» Description of the task: In the data below, find every line with the word "figure" and copy it out.

[Revision comparison data]
↓↓↓
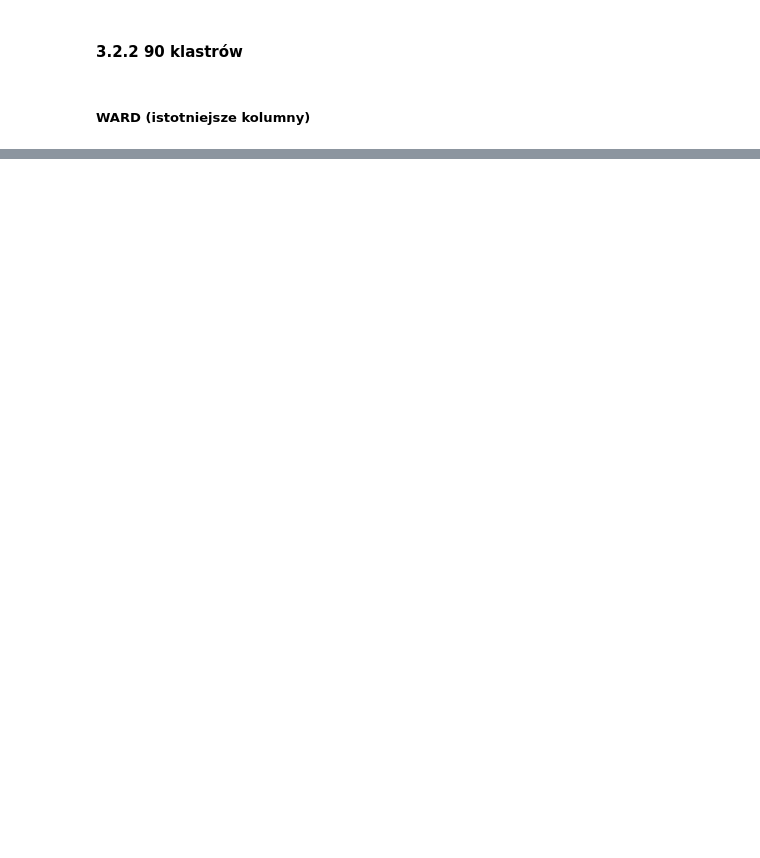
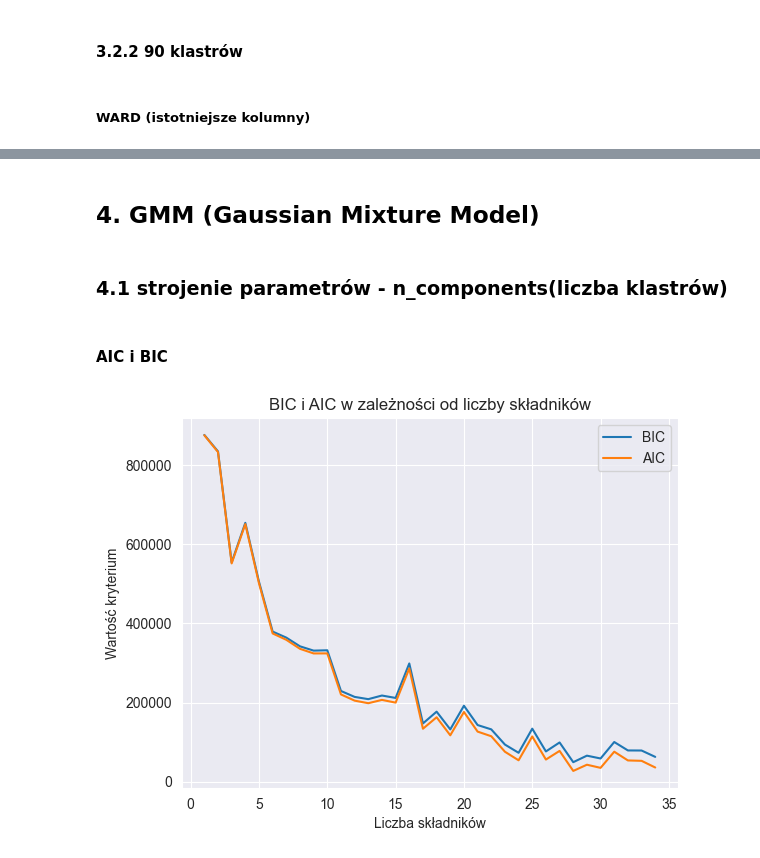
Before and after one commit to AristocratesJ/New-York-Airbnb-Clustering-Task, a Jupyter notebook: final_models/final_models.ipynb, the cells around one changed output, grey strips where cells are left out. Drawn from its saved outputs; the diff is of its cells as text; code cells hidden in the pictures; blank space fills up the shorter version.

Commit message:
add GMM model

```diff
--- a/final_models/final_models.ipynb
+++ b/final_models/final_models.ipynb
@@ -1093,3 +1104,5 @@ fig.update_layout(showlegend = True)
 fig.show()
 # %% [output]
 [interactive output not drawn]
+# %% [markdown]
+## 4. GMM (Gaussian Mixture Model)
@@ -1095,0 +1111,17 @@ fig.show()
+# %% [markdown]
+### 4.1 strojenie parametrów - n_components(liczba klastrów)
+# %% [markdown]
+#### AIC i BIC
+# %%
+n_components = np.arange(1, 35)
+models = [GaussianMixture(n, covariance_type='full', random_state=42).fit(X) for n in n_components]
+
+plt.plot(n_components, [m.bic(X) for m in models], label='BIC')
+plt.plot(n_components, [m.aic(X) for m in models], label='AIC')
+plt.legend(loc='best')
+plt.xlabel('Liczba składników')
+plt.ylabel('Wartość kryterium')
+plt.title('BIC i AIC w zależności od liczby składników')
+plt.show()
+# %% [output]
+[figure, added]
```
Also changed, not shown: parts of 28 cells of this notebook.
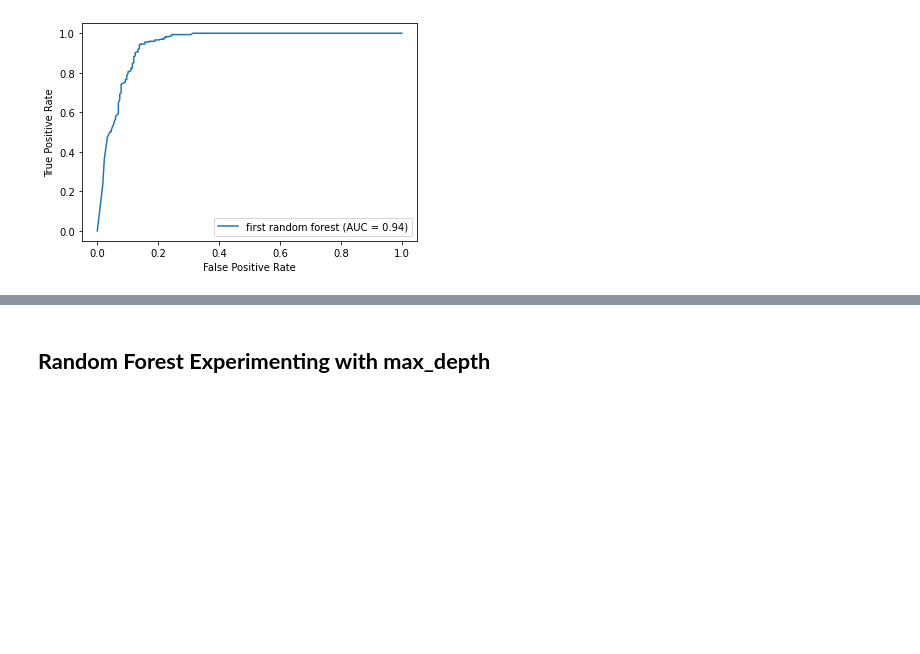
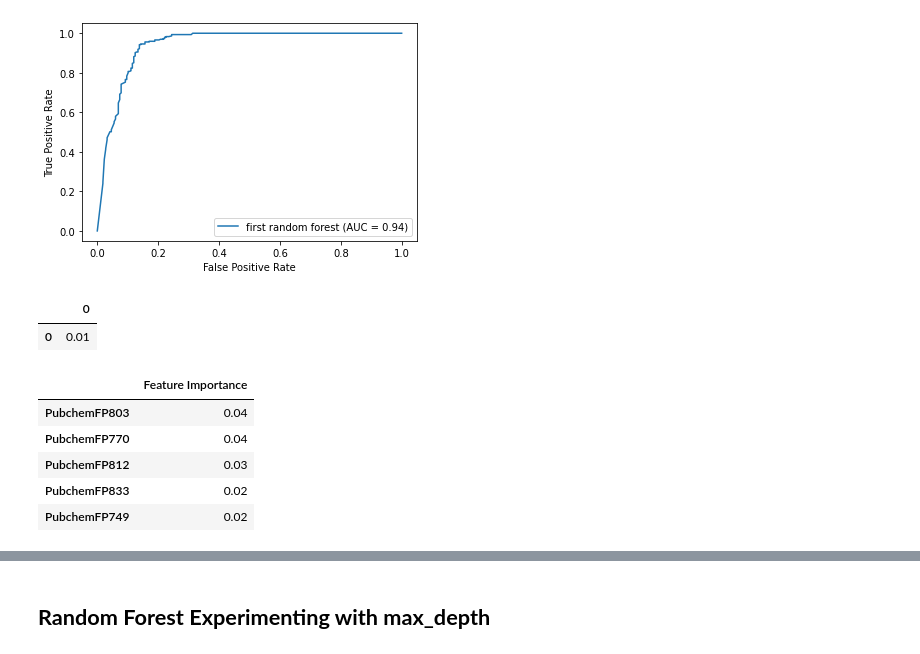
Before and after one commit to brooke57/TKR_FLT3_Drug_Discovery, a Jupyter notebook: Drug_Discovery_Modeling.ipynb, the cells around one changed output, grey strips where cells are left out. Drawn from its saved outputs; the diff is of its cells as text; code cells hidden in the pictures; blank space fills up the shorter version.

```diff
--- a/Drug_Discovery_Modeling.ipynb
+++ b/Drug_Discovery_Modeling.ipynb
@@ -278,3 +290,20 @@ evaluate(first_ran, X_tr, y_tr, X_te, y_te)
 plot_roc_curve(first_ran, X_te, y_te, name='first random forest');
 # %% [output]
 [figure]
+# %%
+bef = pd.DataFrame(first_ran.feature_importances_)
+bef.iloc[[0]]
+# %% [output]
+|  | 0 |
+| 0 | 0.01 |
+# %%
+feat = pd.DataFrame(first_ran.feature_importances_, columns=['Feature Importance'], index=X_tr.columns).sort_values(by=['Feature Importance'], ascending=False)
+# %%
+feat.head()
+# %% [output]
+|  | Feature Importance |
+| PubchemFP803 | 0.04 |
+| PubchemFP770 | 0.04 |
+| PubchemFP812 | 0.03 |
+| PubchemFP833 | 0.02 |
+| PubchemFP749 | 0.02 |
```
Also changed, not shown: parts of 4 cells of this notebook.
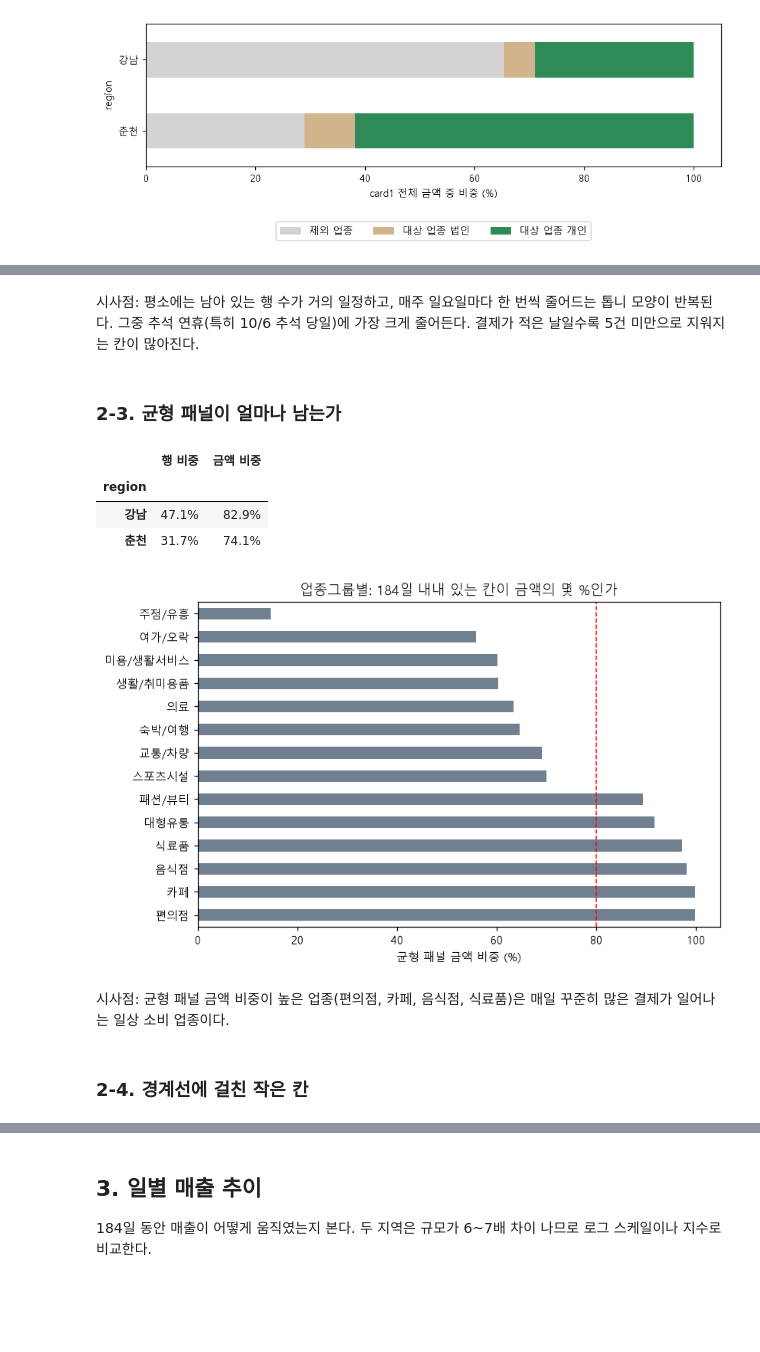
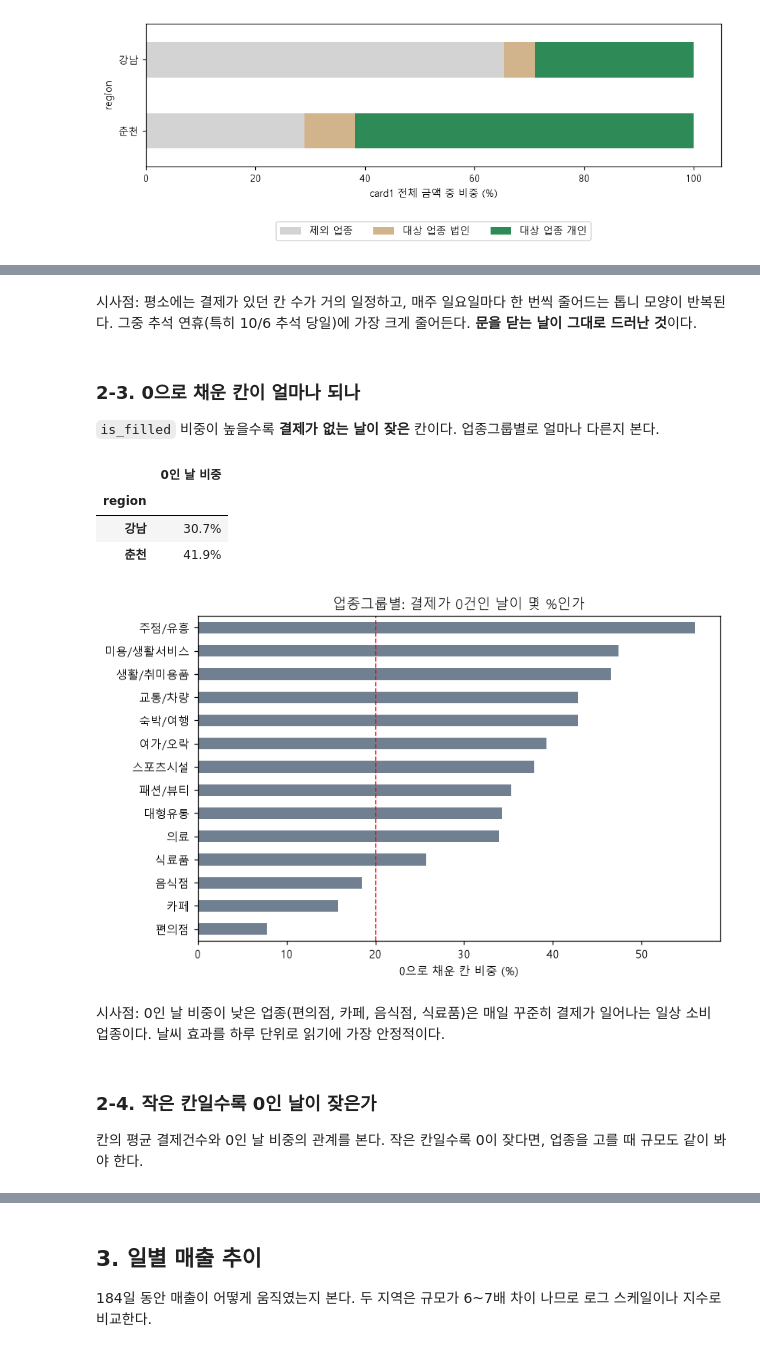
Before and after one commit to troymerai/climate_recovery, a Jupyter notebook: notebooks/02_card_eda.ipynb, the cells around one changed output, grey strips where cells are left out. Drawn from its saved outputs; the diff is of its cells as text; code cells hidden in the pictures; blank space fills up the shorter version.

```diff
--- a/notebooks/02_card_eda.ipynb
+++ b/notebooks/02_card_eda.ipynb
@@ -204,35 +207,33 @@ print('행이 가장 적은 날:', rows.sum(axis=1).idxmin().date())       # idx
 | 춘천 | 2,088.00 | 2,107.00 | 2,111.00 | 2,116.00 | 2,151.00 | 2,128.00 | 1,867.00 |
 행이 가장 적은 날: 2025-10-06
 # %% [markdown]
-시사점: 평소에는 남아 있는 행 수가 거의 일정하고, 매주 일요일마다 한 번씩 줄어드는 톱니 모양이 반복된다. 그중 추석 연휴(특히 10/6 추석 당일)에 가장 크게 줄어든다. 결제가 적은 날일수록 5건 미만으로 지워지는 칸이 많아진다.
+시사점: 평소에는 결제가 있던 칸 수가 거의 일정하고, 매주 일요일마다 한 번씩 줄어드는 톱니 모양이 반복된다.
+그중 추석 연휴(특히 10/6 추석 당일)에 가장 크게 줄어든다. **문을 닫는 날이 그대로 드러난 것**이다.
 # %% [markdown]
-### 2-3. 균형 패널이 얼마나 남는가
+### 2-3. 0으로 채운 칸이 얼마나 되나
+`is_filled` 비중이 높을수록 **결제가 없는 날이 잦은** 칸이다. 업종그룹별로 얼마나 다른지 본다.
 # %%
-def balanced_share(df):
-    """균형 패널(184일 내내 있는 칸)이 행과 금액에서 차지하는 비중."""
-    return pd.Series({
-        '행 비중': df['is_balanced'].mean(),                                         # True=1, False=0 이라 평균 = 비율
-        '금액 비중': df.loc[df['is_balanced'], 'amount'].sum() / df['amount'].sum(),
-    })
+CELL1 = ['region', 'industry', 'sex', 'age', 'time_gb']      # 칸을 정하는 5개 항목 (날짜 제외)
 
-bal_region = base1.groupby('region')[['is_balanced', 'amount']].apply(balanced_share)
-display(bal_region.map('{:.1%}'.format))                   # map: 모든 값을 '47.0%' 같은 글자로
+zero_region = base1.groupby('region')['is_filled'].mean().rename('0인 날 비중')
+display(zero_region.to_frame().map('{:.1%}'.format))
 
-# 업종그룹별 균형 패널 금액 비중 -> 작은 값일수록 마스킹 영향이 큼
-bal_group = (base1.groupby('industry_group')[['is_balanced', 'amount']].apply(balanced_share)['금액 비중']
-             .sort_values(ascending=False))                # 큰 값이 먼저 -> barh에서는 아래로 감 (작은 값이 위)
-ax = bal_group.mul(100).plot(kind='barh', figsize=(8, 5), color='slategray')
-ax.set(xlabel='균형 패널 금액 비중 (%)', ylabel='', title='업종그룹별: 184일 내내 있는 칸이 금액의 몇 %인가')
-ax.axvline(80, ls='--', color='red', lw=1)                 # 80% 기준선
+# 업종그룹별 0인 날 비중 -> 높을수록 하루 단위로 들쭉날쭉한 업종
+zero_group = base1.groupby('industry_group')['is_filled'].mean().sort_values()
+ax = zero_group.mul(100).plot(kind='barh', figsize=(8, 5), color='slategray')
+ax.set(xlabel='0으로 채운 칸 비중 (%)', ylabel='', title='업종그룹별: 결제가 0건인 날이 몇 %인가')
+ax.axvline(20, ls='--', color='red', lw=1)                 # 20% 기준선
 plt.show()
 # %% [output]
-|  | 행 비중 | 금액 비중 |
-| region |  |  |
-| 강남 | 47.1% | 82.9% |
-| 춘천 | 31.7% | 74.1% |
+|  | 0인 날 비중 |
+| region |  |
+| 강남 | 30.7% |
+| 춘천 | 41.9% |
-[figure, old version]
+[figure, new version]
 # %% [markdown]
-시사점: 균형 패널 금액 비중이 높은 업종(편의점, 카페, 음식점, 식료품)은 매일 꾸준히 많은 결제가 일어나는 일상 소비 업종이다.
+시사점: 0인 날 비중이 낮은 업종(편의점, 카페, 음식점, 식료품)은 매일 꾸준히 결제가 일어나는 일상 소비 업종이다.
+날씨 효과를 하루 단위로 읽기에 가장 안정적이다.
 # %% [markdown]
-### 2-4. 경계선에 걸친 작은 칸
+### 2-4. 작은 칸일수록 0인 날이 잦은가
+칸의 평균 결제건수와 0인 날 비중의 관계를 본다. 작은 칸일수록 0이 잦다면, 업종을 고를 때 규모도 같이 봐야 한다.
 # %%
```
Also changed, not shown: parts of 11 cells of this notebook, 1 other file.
↑↑↑
» Answer box:
+[figure, added]
 [figure]
-[figure, old version]
+[figure, new version]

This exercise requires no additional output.